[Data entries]
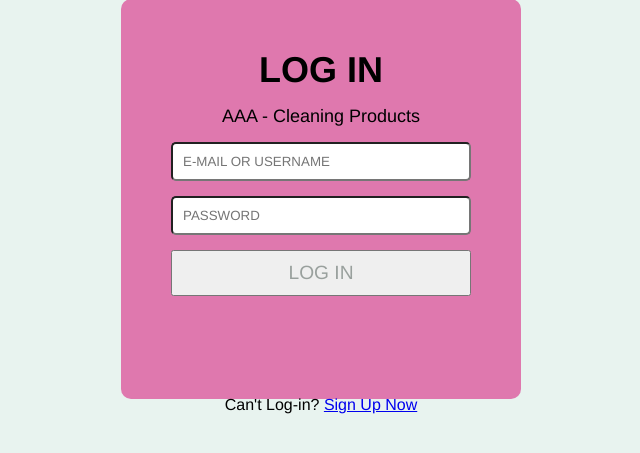
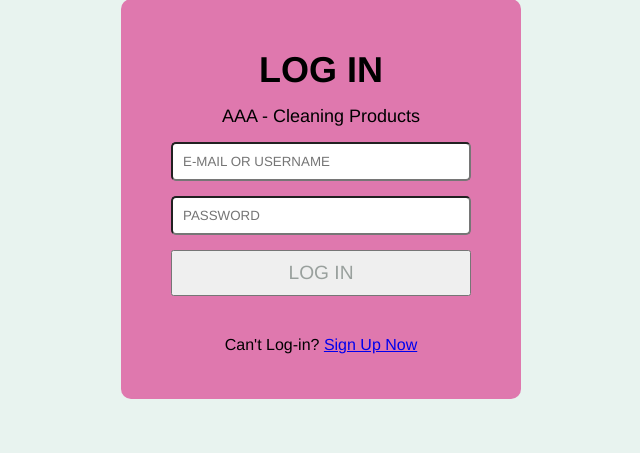
Before and after one commit to JayArD27/AAA-CleaningProducts, a PHP site: page / in a window 1280 px wide. Shown: the part 129-582 px from the top of the page, without its empty margins (319-959 px from the left). Run offline with PHP 8.4, Linux system fonts and the light colour scheme.

Commit message:
updated css

```diff
--- a/allstyle.css
+++ b/allstyle.css
@@ -129,7 +129,7 @@ html {
     color: #99a09d;
 }
 .signup-button{
-    margin-top: 100px;
+    margin-top: 40px;
 }
 /* REGISTRATION FORM */
 .regform{
```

**Exercise description:** Write out each entry above once more, exactly as written, and drop the pictures.

**Answer:**
Before and after one commit to JayArD27/AAA-CleaningProducts, a PHP site: page / in a window 1280 px wide. Shown: the part 129-582 px from the top of the page, without its empty margins (319-959 px from the left). Run offline with PHP 8.4, Linux system fonts and the light colour scheme.

Commit message:
updated css

```diff
--- a/allstyle.css
+++ b/allstyle.css
@@ -129,7 +129,7 @@ html {
     color: #99a09d;
 }
 .signup-button{
-    margin-top: 100px;
+    margin-top: 40px;
 }
 /* REGISTRATION FORM */
 .regform{
```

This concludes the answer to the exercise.